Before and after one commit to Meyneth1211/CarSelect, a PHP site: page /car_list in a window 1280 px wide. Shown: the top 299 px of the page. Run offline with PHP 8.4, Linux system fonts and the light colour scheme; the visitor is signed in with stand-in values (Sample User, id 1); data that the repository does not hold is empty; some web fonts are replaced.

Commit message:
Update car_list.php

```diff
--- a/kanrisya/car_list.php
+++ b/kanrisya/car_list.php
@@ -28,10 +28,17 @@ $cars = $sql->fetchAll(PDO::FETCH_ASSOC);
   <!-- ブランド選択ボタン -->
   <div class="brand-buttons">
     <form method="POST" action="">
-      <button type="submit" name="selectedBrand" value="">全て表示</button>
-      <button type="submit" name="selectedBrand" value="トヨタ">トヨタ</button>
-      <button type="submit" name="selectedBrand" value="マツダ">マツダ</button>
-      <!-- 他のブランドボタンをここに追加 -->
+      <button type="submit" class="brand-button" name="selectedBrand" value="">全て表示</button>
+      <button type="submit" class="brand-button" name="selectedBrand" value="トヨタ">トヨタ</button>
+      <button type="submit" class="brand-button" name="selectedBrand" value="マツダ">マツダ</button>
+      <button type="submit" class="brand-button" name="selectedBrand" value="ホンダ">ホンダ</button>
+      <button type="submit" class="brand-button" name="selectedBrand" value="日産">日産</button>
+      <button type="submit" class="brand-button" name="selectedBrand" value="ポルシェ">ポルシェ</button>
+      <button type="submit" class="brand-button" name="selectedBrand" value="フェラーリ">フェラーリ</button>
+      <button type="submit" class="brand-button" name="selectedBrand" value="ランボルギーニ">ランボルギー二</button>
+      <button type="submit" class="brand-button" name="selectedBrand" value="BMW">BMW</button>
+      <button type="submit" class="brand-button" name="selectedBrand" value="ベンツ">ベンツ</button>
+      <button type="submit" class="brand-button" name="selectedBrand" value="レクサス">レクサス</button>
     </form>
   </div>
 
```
⁂
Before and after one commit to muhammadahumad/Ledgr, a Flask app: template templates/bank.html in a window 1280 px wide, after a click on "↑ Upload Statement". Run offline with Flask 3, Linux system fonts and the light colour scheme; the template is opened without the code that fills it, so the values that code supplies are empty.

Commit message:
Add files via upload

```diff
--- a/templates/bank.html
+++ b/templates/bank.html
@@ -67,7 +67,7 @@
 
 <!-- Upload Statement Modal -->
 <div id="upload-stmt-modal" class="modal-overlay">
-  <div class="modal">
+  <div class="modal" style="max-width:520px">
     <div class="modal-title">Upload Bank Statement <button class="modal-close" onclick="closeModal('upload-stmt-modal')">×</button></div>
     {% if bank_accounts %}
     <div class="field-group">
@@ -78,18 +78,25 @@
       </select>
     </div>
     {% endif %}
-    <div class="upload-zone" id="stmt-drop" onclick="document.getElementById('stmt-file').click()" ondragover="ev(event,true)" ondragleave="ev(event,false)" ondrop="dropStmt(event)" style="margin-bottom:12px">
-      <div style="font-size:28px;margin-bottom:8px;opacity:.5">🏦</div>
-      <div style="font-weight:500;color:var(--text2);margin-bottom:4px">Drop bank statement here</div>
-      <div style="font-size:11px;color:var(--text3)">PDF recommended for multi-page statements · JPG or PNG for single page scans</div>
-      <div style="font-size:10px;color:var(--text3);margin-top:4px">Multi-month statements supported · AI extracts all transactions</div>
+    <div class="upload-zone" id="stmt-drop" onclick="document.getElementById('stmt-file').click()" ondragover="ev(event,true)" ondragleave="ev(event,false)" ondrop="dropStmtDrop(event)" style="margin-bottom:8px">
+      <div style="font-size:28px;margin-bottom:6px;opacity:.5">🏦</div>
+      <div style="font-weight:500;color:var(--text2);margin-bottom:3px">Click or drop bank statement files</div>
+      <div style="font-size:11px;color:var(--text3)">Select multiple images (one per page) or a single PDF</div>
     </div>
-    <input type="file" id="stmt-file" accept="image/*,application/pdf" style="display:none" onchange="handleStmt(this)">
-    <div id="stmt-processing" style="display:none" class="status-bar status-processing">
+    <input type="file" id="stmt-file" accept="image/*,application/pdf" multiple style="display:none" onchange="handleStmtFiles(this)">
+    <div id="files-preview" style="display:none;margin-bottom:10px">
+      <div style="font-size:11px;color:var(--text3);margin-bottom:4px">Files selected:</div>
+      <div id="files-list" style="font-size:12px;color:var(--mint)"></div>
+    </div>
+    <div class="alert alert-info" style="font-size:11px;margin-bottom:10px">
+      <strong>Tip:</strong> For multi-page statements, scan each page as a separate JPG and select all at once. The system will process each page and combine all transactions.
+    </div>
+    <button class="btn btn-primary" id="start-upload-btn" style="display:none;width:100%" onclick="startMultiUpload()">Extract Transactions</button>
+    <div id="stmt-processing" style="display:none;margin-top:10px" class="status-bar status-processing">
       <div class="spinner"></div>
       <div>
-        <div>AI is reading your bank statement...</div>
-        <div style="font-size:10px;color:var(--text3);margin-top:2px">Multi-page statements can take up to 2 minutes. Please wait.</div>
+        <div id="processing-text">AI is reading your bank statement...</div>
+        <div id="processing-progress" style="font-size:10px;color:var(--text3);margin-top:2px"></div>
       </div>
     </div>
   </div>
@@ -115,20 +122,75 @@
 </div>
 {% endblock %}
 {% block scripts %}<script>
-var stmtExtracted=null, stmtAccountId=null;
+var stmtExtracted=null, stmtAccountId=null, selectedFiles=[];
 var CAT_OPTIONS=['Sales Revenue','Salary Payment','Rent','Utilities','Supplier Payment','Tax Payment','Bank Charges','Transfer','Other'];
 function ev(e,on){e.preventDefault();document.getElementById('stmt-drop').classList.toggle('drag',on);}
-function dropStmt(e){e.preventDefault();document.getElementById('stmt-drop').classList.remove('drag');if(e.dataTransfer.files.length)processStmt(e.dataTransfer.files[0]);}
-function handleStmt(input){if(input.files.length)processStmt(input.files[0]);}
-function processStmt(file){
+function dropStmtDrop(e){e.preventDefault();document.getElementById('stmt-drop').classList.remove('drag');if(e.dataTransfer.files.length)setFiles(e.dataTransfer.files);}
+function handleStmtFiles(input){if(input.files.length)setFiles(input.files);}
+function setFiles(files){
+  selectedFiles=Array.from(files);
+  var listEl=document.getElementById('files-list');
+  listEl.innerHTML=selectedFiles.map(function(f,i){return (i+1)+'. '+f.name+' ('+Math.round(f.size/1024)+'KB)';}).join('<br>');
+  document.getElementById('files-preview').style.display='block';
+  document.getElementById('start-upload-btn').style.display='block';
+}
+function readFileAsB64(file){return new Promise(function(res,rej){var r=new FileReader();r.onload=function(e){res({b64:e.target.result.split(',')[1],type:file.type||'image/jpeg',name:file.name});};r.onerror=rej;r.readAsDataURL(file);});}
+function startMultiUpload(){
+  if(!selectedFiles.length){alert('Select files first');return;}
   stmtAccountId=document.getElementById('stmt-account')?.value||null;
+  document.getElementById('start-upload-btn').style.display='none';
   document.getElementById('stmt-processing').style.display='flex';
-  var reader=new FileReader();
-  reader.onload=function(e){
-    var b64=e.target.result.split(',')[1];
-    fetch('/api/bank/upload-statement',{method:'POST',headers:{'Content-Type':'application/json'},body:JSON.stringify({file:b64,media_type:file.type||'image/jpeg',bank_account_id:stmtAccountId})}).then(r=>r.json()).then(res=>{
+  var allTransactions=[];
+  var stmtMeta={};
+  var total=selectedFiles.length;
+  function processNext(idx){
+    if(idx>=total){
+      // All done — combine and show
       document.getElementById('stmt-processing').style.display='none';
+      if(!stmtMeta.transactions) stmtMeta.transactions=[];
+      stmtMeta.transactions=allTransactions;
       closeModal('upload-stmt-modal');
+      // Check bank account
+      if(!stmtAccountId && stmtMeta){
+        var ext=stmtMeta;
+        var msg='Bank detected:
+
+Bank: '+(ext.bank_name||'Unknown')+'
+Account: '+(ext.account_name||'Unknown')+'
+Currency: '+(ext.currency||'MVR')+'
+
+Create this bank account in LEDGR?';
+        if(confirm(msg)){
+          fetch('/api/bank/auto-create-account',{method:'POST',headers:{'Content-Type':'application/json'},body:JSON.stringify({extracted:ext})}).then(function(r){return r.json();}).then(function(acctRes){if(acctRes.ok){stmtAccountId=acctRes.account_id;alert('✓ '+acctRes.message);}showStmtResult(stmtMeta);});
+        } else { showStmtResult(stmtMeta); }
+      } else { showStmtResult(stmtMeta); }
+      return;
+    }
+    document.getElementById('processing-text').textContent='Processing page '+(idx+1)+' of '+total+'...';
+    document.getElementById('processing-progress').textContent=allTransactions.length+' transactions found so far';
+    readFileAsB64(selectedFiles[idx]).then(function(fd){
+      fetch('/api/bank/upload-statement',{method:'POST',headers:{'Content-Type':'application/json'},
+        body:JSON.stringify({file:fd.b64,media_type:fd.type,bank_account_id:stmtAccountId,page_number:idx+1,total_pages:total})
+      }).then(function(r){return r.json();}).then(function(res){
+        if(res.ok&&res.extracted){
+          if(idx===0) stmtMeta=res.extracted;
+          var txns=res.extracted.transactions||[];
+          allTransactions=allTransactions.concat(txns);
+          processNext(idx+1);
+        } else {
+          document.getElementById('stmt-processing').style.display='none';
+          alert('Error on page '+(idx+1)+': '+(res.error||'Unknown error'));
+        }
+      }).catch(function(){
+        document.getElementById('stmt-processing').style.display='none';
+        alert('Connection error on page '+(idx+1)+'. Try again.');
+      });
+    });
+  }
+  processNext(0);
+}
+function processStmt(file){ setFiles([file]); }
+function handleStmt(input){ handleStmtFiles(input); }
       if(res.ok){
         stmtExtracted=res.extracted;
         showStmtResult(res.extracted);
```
⁂
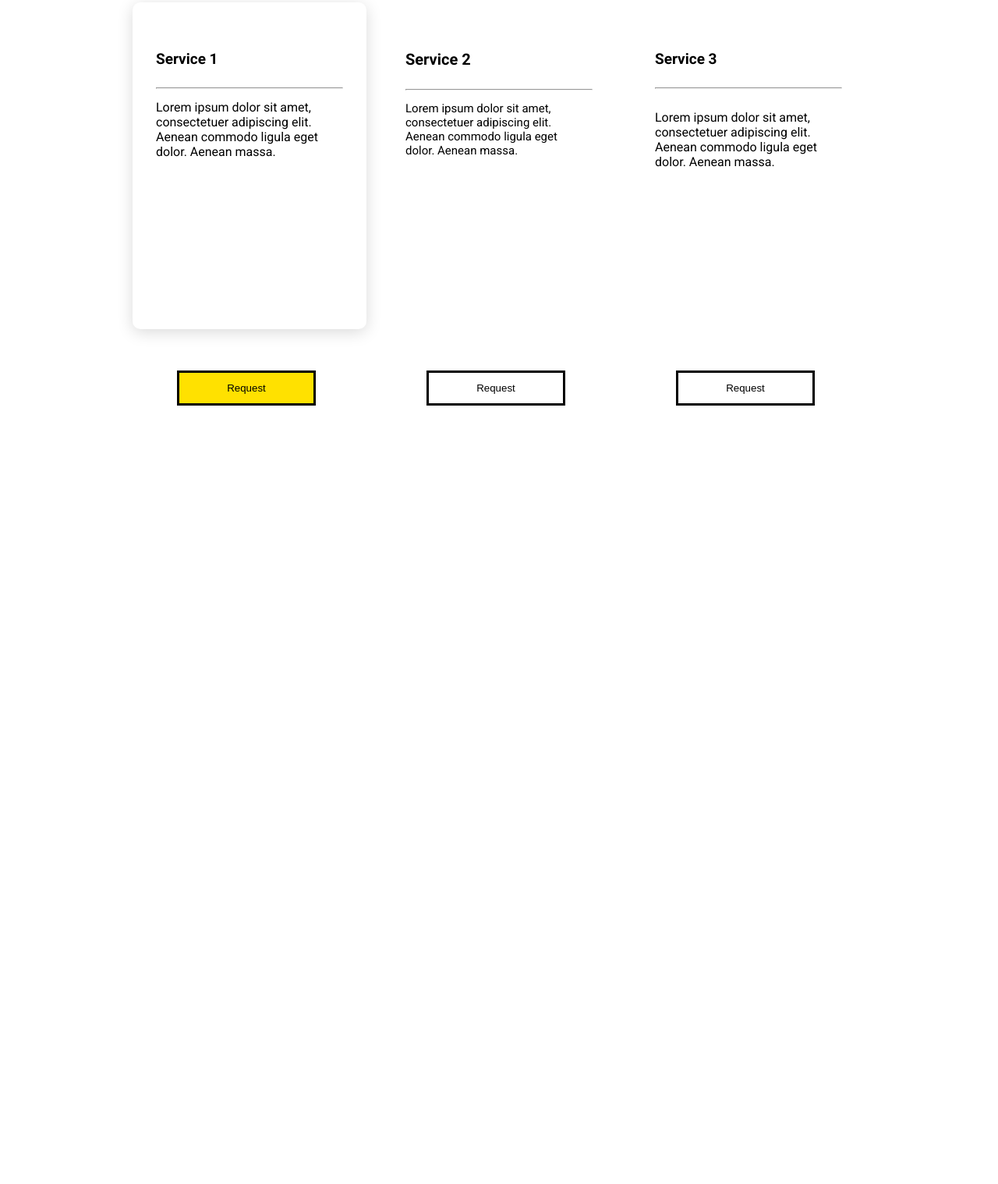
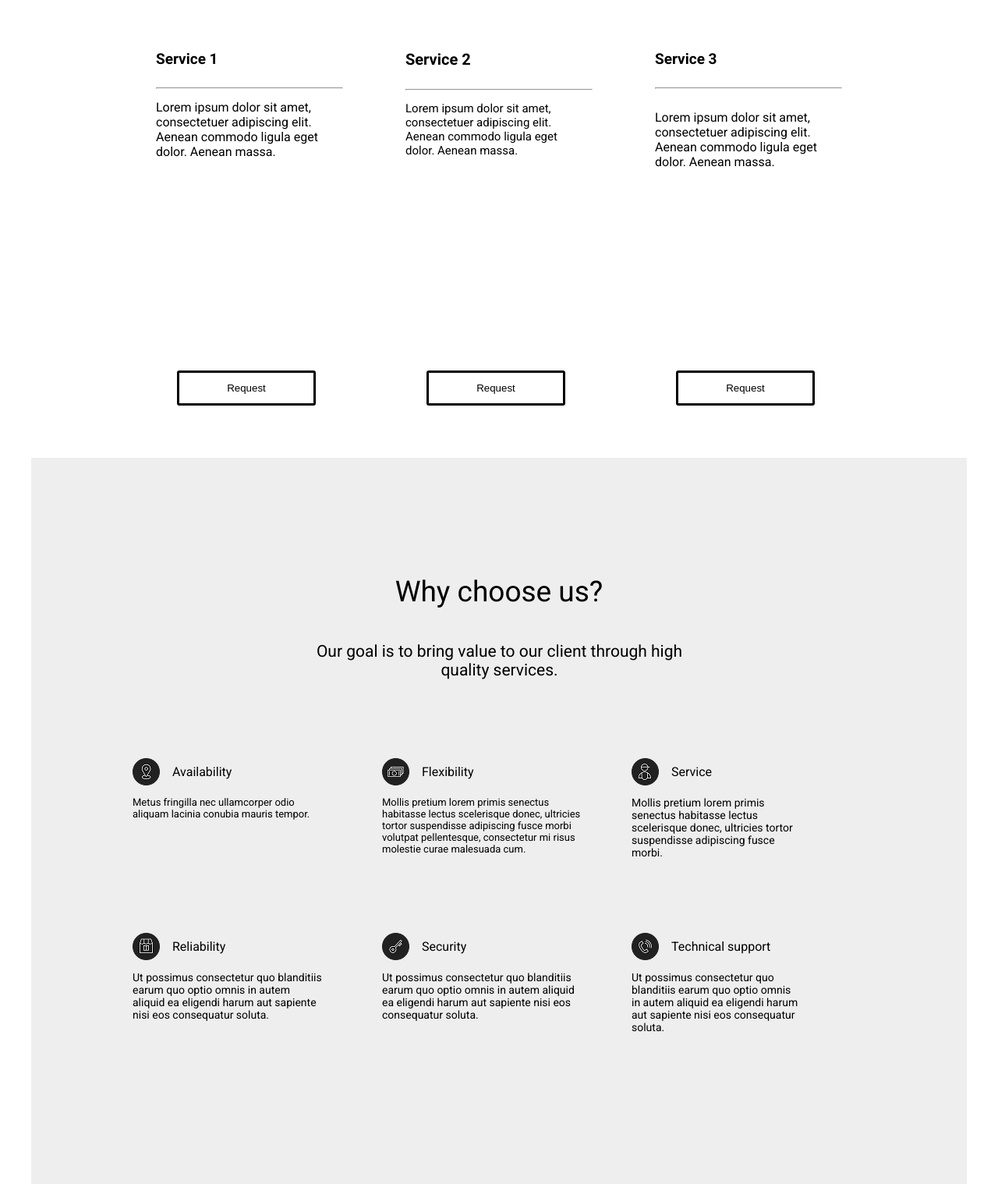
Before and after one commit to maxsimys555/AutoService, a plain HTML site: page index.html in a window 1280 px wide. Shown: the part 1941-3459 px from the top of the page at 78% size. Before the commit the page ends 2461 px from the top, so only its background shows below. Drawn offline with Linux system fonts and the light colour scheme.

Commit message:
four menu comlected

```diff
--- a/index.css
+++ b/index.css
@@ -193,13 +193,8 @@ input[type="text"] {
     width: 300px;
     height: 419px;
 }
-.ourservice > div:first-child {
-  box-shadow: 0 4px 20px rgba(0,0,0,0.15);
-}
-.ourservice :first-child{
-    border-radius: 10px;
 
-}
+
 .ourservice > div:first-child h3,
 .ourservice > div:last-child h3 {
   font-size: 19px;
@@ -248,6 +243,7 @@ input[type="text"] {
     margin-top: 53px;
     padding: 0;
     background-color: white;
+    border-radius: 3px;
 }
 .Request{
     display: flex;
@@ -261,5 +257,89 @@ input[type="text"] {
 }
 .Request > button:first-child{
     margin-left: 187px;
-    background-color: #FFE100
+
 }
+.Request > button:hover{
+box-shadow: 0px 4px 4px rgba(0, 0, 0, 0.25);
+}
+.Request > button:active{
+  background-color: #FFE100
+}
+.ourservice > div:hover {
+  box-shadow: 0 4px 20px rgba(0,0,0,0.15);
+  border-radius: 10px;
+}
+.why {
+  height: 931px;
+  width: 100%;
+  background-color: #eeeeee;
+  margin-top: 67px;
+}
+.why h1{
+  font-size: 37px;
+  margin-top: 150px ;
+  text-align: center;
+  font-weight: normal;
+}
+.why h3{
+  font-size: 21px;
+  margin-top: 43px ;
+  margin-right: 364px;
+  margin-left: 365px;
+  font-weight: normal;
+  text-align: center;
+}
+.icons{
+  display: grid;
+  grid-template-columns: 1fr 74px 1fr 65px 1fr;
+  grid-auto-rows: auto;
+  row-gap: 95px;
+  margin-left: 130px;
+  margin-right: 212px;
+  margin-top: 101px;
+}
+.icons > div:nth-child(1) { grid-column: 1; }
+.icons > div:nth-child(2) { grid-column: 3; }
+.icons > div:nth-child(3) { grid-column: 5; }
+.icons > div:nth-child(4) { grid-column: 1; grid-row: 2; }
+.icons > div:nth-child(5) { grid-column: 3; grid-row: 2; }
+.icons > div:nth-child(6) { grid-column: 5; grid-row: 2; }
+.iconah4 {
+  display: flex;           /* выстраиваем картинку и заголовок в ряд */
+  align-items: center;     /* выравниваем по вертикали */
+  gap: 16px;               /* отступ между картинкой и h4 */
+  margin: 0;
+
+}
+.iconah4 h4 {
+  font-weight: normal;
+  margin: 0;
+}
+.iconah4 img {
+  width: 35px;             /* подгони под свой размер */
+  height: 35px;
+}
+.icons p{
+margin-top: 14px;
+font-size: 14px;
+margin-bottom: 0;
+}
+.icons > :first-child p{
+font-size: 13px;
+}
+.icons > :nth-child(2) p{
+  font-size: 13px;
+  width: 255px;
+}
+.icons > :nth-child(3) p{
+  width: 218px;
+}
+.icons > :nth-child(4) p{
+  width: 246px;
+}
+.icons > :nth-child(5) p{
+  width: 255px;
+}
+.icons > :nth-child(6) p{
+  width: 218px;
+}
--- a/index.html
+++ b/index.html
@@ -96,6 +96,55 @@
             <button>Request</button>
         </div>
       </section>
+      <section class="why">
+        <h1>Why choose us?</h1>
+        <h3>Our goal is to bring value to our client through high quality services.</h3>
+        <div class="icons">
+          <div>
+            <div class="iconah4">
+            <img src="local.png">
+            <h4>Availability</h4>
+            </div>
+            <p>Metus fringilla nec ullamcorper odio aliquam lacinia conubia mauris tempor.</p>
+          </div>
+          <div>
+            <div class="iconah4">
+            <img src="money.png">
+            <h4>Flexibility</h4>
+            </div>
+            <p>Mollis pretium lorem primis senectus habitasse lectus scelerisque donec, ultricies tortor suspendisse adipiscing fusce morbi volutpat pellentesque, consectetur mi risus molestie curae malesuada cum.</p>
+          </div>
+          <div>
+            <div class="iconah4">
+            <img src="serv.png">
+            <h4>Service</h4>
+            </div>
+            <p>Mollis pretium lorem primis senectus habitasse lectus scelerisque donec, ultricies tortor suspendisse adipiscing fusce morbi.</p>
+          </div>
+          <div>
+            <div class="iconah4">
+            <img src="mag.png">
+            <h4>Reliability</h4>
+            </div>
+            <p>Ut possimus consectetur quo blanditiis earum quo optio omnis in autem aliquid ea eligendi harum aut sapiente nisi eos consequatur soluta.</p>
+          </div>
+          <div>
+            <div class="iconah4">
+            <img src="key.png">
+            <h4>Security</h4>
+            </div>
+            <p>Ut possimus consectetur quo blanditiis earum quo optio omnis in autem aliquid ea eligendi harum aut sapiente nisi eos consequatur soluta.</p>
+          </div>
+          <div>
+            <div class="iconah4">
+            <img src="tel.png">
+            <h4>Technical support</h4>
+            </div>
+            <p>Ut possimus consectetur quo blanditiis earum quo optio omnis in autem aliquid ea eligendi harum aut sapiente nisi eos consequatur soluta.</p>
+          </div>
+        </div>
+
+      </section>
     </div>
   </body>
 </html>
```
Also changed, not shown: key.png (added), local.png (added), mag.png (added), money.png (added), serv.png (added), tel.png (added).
⁂
--- What is required ---
In the records above, find every line containing the word "onclick" and show it.

--- Answer section ---
     <div class="modal-title">Upload Bank Statement <button class="modal-close" onclick="closeModal('upload-stmt-modal')">×</button></div>
-    <div class="upload-zone" id="stmt-drop" onclick="document.getElementById('stmt-file').click()" ondragover="ev(event,true)" ondragleave="ev(event,false)" ondrop="dropStmt(event)" style="margin-bottom:12px">
+    <div class="upload-zone" id="stmt-drop" onclick="document.getElementById('stmt-file').click()" ondragover="ev(event,true)" ondragleave="ev(event,false)" ondrop="dropStmtDrop(event)" style="margin-bottom:8px">
+    <button class="btn btn-primary" id="start-upload-btn" style="display:none;width:100%" onclick="startMultiUpload()">Extract Transactions</button>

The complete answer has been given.